(array([], dtype=int64),)


### Printing¶

>>> for row in x:
...     print row
...
[0 1 2 3]
[4 5 6 7]
[ 8  9 10 11]

>>> for element in x.flat:
...     print element
...
0
1
2
3
4
5
6
7
8
9
10
11


### Copying¶

>>> a = np.array(['a','b','c'])
>>> b = a
>>> b[1] = 'z'
>>> a
array(['a', 'z', 'c'],
dtype='|S1')

>>> a = np.array(['a','b','c'])
>>> b = a.copy()
>>> b[1] = 'z'
>>> a
array(['a', 'b', 'c'],
dtype='|S1')


### Missing data¶

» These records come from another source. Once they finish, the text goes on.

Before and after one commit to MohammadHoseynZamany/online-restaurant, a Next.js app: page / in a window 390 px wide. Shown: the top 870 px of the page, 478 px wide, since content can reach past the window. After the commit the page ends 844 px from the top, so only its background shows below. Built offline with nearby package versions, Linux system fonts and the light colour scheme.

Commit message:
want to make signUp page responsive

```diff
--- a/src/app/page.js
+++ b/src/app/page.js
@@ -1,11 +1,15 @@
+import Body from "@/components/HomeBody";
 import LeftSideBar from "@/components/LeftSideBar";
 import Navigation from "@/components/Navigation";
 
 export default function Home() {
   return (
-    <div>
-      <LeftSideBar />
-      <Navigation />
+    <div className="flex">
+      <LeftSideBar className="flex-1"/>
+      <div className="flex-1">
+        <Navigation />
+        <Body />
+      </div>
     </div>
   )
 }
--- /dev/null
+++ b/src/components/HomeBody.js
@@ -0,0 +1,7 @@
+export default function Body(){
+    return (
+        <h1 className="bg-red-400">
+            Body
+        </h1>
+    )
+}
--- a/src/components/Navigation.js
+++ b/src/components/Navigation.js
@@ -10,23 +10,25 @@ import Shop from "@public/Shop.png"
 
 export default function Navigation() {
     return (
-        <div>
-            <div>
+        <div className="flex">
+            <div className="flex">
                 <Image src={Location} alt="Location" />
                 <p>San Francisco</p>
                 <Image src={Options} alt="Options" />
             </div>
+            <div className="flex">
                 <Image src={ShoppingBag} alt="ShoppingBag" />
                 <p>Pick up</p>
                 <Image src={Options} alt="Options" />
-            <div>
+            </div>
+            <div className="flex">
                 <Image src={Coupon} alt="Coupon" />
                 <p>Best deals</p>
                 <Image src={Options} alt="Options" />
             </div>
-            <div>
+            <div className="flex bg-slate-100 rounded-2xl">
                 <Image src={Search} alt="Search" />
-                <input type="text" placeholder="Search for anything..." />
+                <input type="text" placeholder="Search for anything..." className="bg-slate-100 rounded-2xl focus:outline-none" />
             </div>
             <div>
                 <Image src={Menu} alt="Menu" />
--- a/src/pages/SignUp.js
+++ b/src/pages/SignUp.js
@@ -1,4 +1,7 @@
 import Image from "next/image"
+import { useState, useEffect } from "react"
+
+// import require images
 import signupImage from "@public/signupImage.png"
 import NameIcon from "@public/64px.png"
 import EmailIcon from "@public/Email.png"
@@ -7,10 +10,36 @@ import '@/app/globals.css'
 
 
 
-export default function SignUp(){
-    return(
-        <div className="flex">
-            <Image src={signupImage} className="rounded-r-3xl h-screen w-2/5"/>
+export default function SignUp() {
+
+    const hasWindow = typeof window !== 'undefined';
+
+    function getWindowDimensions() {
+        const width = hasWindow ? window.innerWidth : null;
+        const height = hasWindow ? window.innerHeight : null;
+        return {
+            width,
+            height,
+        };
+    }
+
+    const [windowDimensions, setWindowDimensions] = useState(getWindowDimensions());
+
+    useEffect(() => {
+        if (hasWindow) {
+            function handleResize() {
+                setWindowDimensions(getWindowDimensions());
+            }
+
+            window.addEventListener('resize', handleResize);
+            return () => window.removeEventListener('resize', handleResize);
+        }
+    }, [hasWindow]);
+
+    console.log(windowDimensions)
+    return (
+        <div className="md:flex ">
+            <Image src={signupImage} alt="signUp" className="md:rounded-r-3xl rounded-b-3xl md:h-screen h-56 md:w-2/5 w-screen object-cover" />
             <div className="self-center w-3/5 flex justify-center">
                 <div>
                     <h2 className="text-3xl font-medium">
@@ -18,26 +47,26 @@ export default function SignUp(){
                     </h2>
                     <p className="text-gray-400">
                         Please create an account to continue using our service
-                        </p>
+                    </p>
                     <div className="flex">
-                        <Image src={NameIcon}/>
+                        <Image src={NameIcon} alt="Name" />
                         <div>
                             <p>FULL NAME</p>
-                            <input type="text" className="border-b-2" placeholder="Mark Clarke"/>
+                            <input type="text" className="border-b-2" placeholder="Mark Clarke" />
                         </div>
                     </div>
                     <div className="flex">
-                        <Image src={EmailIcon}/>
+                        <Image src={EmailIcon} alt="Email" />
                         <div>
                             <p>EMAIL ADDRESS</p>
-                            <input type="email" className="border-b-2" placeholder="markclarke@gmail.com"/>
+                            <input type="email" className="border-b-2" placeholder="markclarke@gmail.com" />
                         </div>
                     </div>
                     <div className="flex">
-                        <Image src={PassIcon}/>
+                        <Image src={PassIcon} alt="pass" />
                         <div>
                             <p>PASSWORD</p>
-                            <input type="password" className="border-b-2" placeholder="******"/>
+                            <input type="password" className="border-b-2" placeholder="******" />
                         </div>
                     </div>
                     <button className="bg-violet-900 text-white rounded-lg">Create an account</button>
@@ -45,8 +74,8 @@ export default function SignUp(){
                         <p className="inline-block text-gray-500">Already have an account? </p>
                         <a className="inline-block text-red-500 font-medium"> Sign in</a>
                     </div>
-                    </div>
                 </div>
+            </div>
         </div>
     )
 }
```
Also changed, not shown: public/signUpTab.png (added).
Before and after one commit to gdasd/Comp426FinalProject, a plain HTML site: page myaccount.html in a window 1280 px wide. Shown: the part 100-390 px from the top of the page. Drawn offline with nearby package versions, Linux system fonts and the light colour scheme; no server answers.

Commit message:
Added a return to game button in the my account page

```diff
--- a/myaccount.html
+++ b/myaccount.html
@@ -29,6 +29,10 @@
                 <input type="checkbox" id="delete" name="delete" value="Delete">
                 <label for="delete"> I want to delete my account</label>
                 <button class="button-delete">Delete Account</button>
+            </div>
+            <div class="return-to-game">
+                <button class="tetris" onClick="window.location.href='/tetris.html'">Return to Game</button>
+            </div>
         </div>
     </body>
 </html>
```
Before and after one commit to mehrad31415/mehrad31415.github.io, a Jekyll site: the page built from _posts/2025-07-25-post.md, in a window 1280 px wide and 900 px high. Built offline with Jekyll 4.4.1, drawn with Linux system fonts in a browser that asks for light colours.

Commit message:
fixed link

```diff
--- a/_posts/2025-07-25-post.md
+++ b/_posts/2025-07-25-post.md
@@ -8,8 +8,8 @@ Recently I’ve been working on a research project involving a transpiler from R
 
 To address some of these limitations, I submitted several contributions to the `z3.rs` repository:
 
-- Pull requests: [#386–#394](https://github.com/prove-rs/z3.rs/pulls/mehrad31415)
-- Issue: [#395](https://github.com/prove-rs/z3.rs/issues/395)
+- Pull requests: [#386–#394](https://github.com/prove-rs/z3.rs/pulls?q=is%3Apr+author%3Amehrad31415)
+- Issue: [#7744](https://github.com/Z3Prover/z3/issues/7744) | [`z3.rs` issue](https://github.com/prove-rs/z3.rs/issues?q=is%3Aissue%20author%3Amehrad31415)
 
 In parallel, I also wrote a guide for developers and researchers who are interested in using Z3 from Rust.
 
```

>>> import numpy as np
>>> from scipy.stats import nanmean
>>> a = np.array([[1,2,3],[4,5,np.nan],[7,8,9]])
>>> a
array([[  1.,   2.,   3.],
[  4.,   5.,  nan],
[  7.,   8.,   9.]])
>>> columnMean = nanmean(a,axis=0)
>>> columnMean
array([ 4.,  5.,  6.])
>>> rowMean = nanmean(a,axis=1)
>>> rowMean
array([ 2. ,  4.5,  8. ])


### Generating random numbers¶

>>> np.random.randint(0,10,5)      # random integers from a closed interval
array([2, 8, 3, 7, 8])
>>> np.random.normal(0,1,5)        # random numbers from a Gaussian
array([ 1.44660159, -0.35625249, -2.09994545,  0.7626487 ,  0.36353648])
>>> np.random.uniform(0,2,5)       # random numbers from a uniform distribution
array([ 0.07477679,  0.36409135,  1.42847035,  1.61242304,  0.54228665])


There are many useful functions in random however we are showing only a few so that they will be familar when we get to plotting.